Two friends from Red Deer who regularly purchase Kinsmen Dream Home tickets together will be sharing the $770,000 grand prize.
Contractor Wes Wiebe and Stan Crowe, who works at Michener Services, bought three tickets for $250 and wound up winning the 2,351-square-foot, two-storey, three-bedroom and three-bathroom house located at 2 Sutherland Cl.
The winning ticket was drawn New Year’s Eve.
Wiebe couldn’t believe their luck when dream home chair Scott Bourke called him that night.
“This is awesome. I’m still shaking,” said Wiebe, 47, who then came out to the Dream Home at about 10:30 p.m. Monday night with his daughter Taylor who was home for the holidays from Victoria where she is studying microbiology.
“I’ve got to send my other daughter a picture. She doesn’t believe us.”
“I didn’t believe them at first either,” said Taylor Wiebe about the initial phone call.
“I’ve been waiting for this for a long time for him — every year.”
Wiebe has been buying tickets for about 15 years, the last four or five years with Crowe, who was home with the flu.
Wiebe said he buys Dream Home tickets mostly to support the Kinsmen.
“I know the Kinsmen do a lot of good things around Red Deer. I know where the money is going that’s for sure. It’s going to support a lot of good stuff.”
Wiebe said they would probably sell the house and split the profit.
Built by Ammonite Developments, the 2012 Dream Home is the 31st home draw for Red Deer Kinsmen.
The home boasts a kitchen with a stone countertop, master ensuite with a small gas fireplace, basement media room with a flat screen television with 7.1 surround sound, and a secondary media room designed for kids.
A total of 9,386 Dream Home tickets were sold out a possible 14,115, or 66 per cent.
There was a long, steady line up of people buying tickets throughout the afternoon at the house on Monday.
New for the Kinsmen was a 50/50 draw.
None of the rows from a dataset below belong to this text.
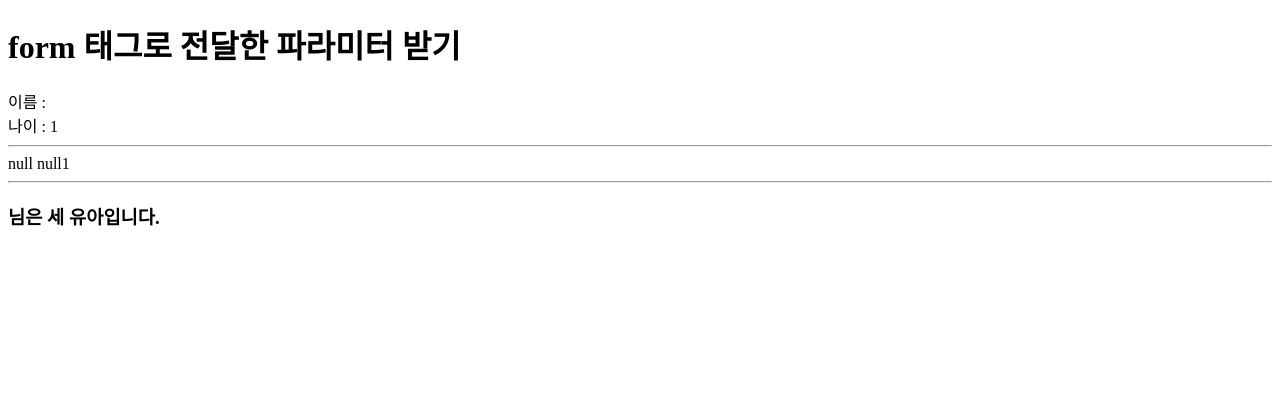
Repository: havanara/240411_JSTL_Project
Page: http://localhost/jstl_study/step-4.jsp
An editor plug-in stored every save of this project. The page is shown before and after the next save, followed by the edit.
The browser window is 1280 px wide. The pictures show the whole page.
The page is served by Tomcat 9.

Above is the page before, as saved 2024-04-11 03:44:36.

After the next save:
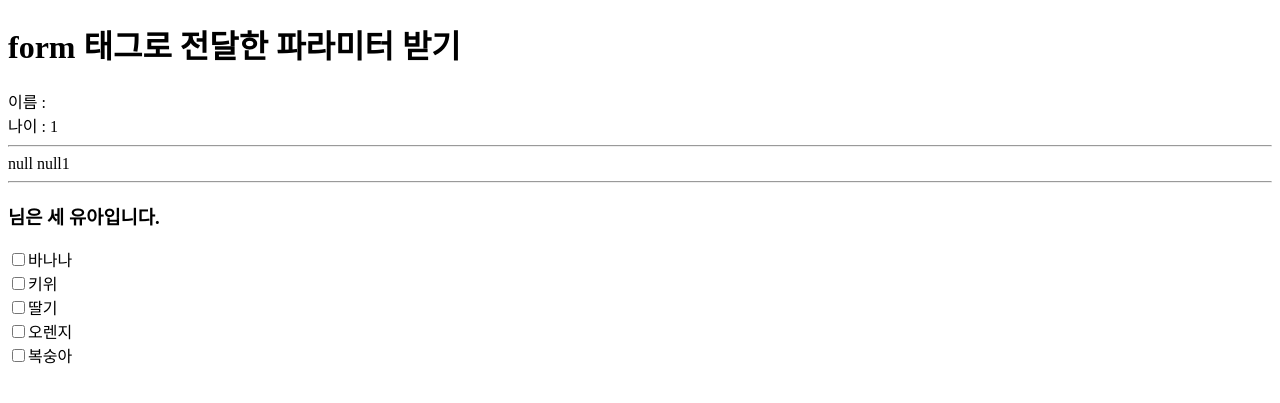
Saved 2 min 20 s later.
--- a/jstl_study/src/main/webapp/step-4.jsp
+++ b/jstl_study/src/main/webapp/step-4.jsp
@@ -47,5 +47,13 @@
 	</c:otherwise>
 </c:choose>
 
+<form action="step-5.jsp">
+	<input type="checkbox" name="food" value="바나나">바나나 <br>
+	<input type="checkbox" name="food" value="키위">키위 <br>
+	<input type="checkbox" name="food" value="딸기">딸기 <br>
+	<input type="checkbox" name="food" value="오렌지">오렌지 <br>
+	<input type="checkbox" name="food" value="복숭아">복숭아 <br>
+</form>
+
 </body>
 </html>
Ninty-six per cent of tickets were sold to raise $96,250.
Brent Volk, of Red Deer, had the winning ticket worth $48,125.
Money raised through all ticket sales goes to a variety of community groups and services like Red Deer Pond Hockey, Central Alberta Women’s Emergency Shelter, and others.
“Roughly it looks like we’ll make about $170,000. It was a good year for sure,” Bourke said.